Amar MainkarI wonder how it would feel to learn maths from him. He should be taking a course for us…

July 12, 2009 at 21:28

Abhishek ParabYeah! But a better fantasy for me would be that he be my guide!

July 26, 2009 at 20:31

AnonymousHow can somebody born and brought up in Canada have an English accent? I'm guessing you meant to say that his English was accented, the accent obviously being Canadian.

September 30, 2012 at 01:01

AnonymousHe was brought up in America actually, so the accent would be American.

August 13, 2014 at 20:46

PrateekGreat article!

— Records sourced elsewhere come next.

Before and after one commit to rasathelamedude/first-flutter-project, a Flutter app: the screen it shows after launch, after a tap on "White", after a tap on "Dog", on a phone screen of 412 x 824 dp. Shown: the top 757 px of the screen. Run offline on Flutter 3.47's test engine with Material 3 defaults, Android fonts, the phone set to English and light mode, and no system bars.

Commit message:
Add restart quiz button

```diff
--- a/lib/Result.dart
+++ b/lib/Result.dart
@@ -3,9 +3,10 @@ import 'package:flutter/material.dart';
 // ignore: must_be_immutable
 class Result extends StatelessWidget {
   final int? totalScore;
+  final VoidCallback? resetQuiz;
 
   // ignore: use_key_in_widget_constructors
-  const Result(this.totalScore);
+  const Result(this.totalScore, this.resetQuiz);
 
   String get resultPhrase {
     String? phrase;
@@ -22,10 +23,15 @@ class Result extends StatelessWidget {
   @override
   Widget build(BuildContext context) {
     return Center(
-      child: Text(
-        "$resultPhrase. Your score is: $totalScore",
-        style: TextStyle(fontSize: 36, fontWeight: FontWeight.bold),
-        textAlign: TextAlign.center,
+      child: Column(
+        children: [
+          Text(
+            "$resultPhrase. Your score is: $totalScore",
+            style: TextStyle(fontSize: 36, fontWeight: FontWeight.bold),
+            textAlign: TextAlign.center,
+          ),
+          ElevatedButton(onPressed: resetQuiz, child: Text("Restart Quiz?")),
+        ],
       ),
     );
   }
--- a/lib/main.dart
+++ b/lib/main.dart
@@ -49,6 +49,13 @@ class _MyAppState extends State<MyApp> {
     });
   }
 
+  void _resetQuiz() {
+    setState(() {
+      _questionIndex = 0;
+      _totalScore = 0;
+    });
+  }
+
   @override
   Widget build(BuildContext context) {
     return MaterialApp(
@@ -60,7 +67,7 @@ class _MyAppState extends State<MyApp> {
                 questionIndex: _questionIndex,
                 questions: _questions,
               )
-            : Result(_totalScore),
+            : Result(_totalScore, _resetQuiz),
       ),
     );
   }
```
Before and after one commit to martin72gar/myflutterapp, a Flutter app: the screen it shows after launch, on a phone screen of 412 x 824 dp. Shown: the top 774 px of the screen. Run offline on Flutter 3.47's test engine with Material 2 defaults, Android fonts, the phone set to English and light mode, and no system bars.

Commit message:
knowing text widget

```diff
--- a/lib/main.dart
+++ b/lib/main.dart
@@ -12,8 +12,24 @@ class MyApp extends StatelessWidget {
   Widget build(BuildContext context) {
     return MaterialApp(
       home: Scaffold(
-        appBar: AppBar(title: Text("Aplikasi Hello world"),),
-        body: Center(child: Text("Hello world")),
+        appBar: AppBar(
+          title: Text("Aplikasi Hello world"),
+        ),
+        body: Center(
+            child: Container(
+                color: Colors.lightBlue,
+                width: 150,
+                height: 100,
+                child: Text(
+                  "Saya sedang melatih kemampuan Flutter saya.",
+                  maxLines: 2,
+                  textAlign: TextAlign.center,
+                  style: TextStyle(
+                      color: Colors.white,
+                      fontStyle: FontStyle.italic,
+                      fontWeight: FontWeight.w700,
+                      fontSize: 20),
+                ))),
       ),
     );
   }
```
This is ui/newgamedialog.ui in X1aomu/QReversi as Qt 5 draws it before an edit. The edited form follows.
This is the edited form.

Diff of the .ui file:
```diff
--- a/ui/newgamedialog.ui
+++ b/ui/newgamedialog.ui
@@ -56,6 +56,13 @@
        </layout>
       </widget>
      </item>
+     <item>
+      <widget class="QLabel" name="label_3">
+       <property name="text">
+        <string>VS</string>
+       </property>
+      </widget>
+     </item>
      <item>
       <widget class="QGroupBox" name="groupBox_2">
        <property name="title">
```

Ancients knew how to connect the dots . All profound understanding perhaps lies in 33000 year old understanding called Sankhya (logic of counting) and any interested one can explore all 50 decimal precision derivation at http://www.kapillavastu.com . Is it Possible ?

December 25, 2014 at 10:54

pallavi chaturvedivery influencing !I am also the aspirant for tifr vsrp.Please share more interview experiences .